Most conventions have a con(vention) suite where, for the price of membership, you can get munchies and sodas which will carry you through the course of the convention. The stock of the con suites vary from con to con, some having ‘real food’ and others having slim pickins. If you buy a loaf of bread and get some PB&J, you should be set for food.

I spend a lot more money on food at a convention than anything else. It can often be bunches more than the con itself. Hotel food is expensive, and you can’t count on there always being reasonable fast food or restaurants around the area. The PB&J sandwiches will cost you under $10 and save you a ton.

3. Capitalize on your Travel Discounts
If you need to fly to the location, take advantage of your frequent flyer miles and the other discounts that you tend to use when you have to travel. Sometimes, because of the stuff that you’re bringing, it’s easier to drive to the con (and avoid the excess baggage fees). Either way, I figure that you know of the best ways to redeem miles and get plane tickets.

4. Carpool
Most conventions have message boards, where general excitement is built up around the convention, the guests that are going to be there, and more. Usually, there are rideshares offered on this board, which can significantly cut your travel costs. It gives you a chance to hang out with a new person for a little while, one who is considered part of the X (science fiction, financial blogging, anime geek, board gaming, etc) family.

5. Make a List of Stuff to Bring
It’s a foregone conclusion for seasoned congoers that there’s always going to be something forgotten at home. Many just hope that the thing that they forget isn’t too terribly important. When you make a list of things to bring, it saves you from needing to get replacement items at the gift shop or in the local area. Like with gas prices, food prices are sometimes more expensive even in the local area because of convenience.

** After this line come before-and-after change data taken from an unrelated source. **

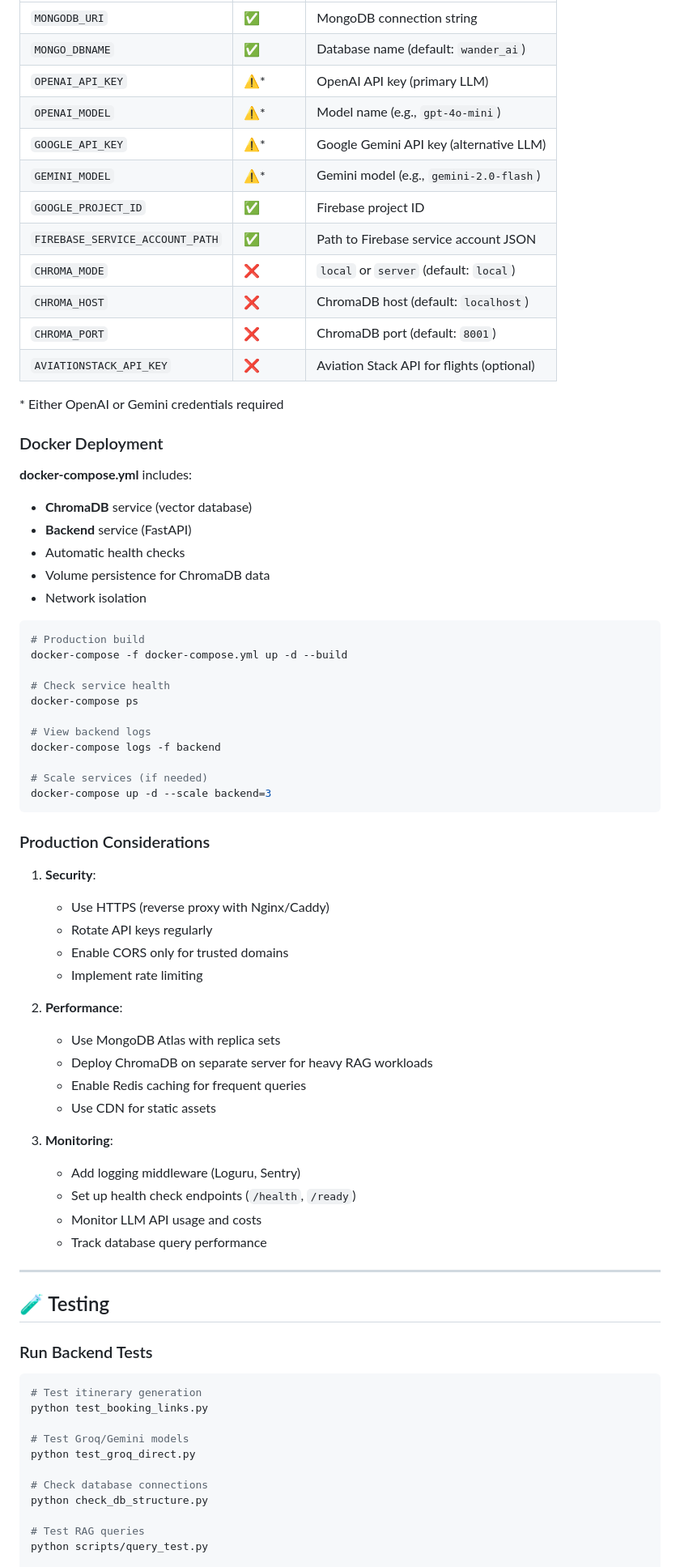
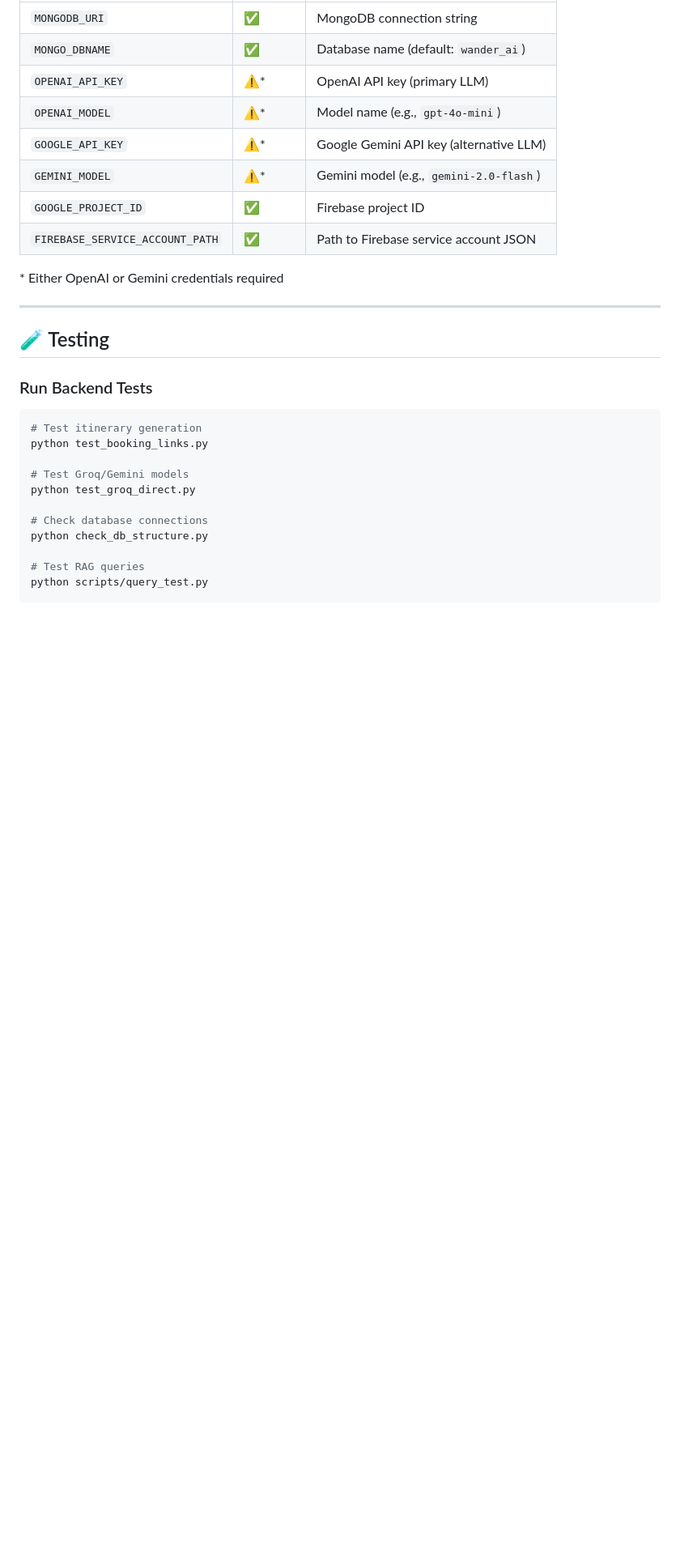
Before and after one commit to Abhaykumarbadam/Wander-Mind-AI, a Markdown page: README.md, the part around the change printed below. Shown: that part at 81% size. GitHub-like rendering; blank space fills up the shorter version.

Commit message:
Clean up and streamline README documentation

````diff
--- a/README.md
+++ b/README.md
@@ -735,55 +735,9 @@ Visit **http://localhost:8000/docs** for complete Swagger UI documentation with:
 | `GEMINI_MODEL` | ⚠️* | Gemini model (e.g., `gemini-2.0-flash`) |
 | `GOOGLE_PROJECT_ID` | ✅ | Firebase project ID |
 | `FIREBASE_SERVICE_ACCOUNT_PATH` | ✅ | Path to Firebase service account JSON |
-| `CHROMA_MODE` | ❌ | `local` or `server` (default: `local`) |
-| `CHROMA_HOST` | ❌ | ChromaDB host (default: `localhost`) |
-| `CHROMA_PORT` | ❌ | ChromaDB port (default: `8001`) |
-| `AVIATIONSTACK_API_KEY` | ❌ | Aviation Stack API for flights (optional) |
 
 \* Either OpenAI or Gemini credentials required
 
-### Docker Deployment
-
-**docker-compose.yml** includes:
-- **ChromaDB** service (vector database)
-- **Backend** service (FastAPI)
-- Automatic health checks
-- Volume persistence for ChromaDB data
-- Network isolation
-
-```bash
-# Production build
-docker-compose -f docker-compose.yml up -d --build
-
-# Check service health
-docker-compose ps
-
-# View backend logs
-docker-compose logs -f backend
-
-# Scale services (if needed)
-docker-compose up -d --scale backend=3
-```
-
-### Production Considerations
-
-1. **Security**:
-   - Use HTTPS (reverse proxy with Nginx/Caddy)
-   - Rotate API keys regularly
-   - Enable CORS only for trusted domains
-   - Implement rate limiting
-
-2. **Performance**:
-   - Use MongoDB Atlas with replica sets
-   - Deploy ChromaDB on separate server for heavy RAG workloads
-   - Enable Redis caching for frequent queries
-   - Use CDN for static assets
-
-3. **Monitoring**:
-   - Add logging middleware (Loguru, Sentry)
-   - Set up health check endpoints (`/health`, `/ready`)
-   - Monitor LLM API usage and costs
-   - Track database query performance
 
 ---
 
````
Also changed, not shown: other parts of README.md (+1 -117 lines).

Conventions themselves are relaxing events (most of the time) because you get the opportunity to see friends, hang out with like minded people, and enjoy the comforts of another venue. They’re (generally) well worth going to, cost less than many vacation activities, and let you get a good recharge in your life. I’m going to be at GaFilk over the next few days, and will return on Monday (more than likely, I’ll be singing a song).